Retype all of the entries that appear below, keeping them exactly as they are.
─── SOURCE RECORDS
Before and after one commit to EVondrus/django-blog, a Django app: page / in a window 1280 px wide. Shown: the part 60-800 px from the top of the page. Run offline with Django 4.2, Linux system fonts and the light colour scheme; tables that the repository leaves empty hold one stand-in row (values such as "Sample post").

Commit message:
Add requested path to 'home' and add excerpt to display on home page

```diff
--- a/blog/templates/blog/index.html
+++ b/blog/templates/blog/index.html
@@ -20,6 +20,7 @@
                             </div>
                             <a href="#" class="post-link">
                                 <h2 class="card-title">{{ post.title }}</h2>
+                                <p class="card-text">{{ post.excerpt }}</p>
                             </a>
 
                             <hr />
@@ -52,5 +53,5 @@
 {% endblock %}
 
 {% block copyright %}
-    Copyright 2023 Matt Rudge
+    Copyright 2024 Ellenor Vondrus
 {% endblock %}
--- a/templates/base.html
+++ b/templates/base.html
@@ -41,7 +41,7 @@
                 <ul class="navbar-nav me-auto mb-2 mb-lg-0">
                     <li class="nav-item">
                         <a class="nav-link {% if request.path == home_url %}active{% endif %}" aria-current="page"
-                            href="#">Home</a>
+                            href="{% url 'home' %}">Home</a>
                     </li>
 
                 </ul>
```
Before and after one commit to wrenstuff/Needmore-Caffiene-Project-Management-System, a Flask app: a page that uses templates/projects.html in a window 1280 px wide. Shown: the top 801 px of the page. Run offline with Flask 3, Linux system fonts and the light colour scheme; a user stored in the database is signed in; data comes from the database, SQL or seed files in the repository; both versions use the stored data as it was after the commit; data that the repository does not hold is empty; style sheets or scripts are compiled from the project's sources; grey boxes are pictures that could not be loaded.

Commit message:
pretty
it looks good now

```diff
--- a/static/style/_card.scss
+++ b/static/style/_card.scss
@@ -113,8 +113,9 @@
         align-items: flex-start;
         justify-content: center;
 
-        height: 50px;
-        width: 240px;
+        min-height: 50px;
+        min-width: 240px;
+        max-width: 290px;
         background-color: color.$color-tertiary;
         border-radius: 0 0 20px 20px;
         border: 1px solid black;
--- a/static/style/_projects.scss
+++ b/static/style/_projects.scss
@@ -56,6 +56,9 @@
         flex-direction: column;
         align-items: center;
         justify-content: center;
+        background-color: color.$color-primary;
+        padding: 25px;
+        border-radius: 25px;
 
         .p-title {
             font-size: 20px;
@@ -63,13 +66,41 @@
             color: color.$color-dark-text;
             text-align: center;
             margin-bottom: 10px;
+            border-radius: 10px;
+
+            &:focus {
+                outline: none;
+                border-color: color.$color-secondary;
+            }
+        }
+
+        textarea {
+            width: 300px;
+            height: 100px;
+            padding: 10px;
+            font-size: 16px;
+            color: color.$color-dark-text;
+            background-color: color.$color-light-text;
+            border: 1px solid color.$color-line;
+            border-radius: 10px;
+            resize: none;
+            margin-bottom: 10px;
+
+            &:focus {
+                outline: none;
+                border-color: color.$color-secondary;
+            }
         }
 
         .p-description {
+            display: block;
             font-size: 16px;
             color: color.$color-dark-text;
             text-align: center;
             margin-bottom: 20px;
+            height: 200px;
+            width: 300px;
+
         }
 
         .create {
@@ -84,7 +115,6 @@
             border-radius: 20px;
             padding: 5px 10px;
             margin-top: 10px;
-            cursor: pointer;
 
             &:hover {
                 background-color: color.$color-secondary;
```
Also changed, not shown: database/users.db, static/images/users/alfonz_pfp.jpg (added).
──────
> _EXERCISE RESPONSE_
Before and after one commit to EVondrus/django-blog, a Django app: page / in a window 1280 px wide. Shown: the part 60-800 px from the top of the page. Run offline with Django 4.2, Linux system fonts and the light colour scheme; tables that the repository leaves empty hold one stand-in row (values such as "Sample post").

Commit message:
Add requested path to 'home' and add excerpt to display on home page

```diff
--- a/blog/templates/blog/index.html
+++ b/blog/templates/blog/index.html
@@ -20,6 +20,7 @@
                             </div>
                             <a href="#" class="post-link">
                                 <h2 class="card-title">{{ post.title }}</h2>
+                                <p class="card-text">{{ post.excerpt }}</p>
                             </a>
 
                             <hr />
@@ -52,5 +53,5 @@
 {% endblock %}
 
 {% block copyright %}
-    Copyright 2023 Matt Rudge
+    Copyright 2024 Ellenor Vondrus
 {% endblock %}
--- a/templates/base.html
+++ b/templates/base.html
@@ -41,7 +41,7 @@
                 <ul class="navbar-nav me-auto mb-2 mb-lg-0">
                     <li class="nav-item">
                         <a class="nav-link {% if request.path == home_url %}active{% endif %}" aria-current="page"
-                            href="#">Home</a>
+                            href="{% url 'home' %}">Home</a>
                     </li>
 
                 </ul>
```
Before and after one commit to wrenstuff/Needmore-Caffiene-Project-Management-System, a Flask app: a page that uses templates/projects.html in a window 1280 px wide. Shown: the top 801 px of the page. Run offline with Flask 3, Linux system fonts and the light colour scheme; a user stored in the database is signed in; data comes from the database, SQL or seed files in the repository; both versions use the stored data as it was after the commit; data that the repository does not hold is empty; style sheets or scripts are compiled from the project's sources; grey boxes are pictures that could not be loaded.

Commit message:
pretty
it looks good now

```diff
--- a/static/style/_card.scss
+++ b/static/style/_card.scss
@@ -113,8 +113,9 @@
         align-items: flex-start;
         justify-content: center;
 
-        height: 50px;
-        width: 240px;
+        min-height: 50px;
+        min-width: 240px;
+        max-width: 290px;
         background-color: color.$color-tertiary;
         border-radius: 0 0 20px 20px;
         border: 1px solid black;
--- a/static/style/_projects.scss
+++ b/static/style/_projects.scss
@@ -56,6 +56,9 @@
         flex-direction: column;
         align-items: center;
         justify-content: center;
+        background-color: color.$color-primary;
+        padding: 25px;
+        border-radius: 25px;
 
         .p-title {
             font-size: 20px;
@@ -63,13 +66,41 @@
             color: color.$color-dark-text;
             text-align: center;
             margin-bottom: 10px;
+            border-radius: 10px;
+
+            &:focus {
+                outline: none;
+                border-color: color.$color-secondary;
+            }
+        }
+
+        textarea {
+            width: 300px;
+            height: 100px;
+            padding: 10px;
+            font-size: 16px;
+            color: color.$color-dark-text;
+            background-color: color.$color-light-text;
+            border: 1px solid color.$color-line;
+            border-radius: 10px;
+            resize: none;
+            margin-bottom: 10px;
+
+            &:focus {
+                outline: none;
+                border-color: color.$color-secondary;
+            }
         }
 
         .p-description {
+            display: block;
             font-size: 16px;
             color: color.$color-dark-text;
             text-align: center;
             margin-bottom: 20px;
+            height: 200px;
+            width: 300px;
+
         }
 
         .create {
@@ -84,7 +115,6 @@
             border-radius: 20px;
             padding: 5px 10px;
             margin-top: 10px;
-            cursor: pointer;
 
             &:hover {
                 background-color: color.$color-secondary;
```
Also changed, not shown: database/users.db, static/images/users/alfonz_pfp.jpg (added).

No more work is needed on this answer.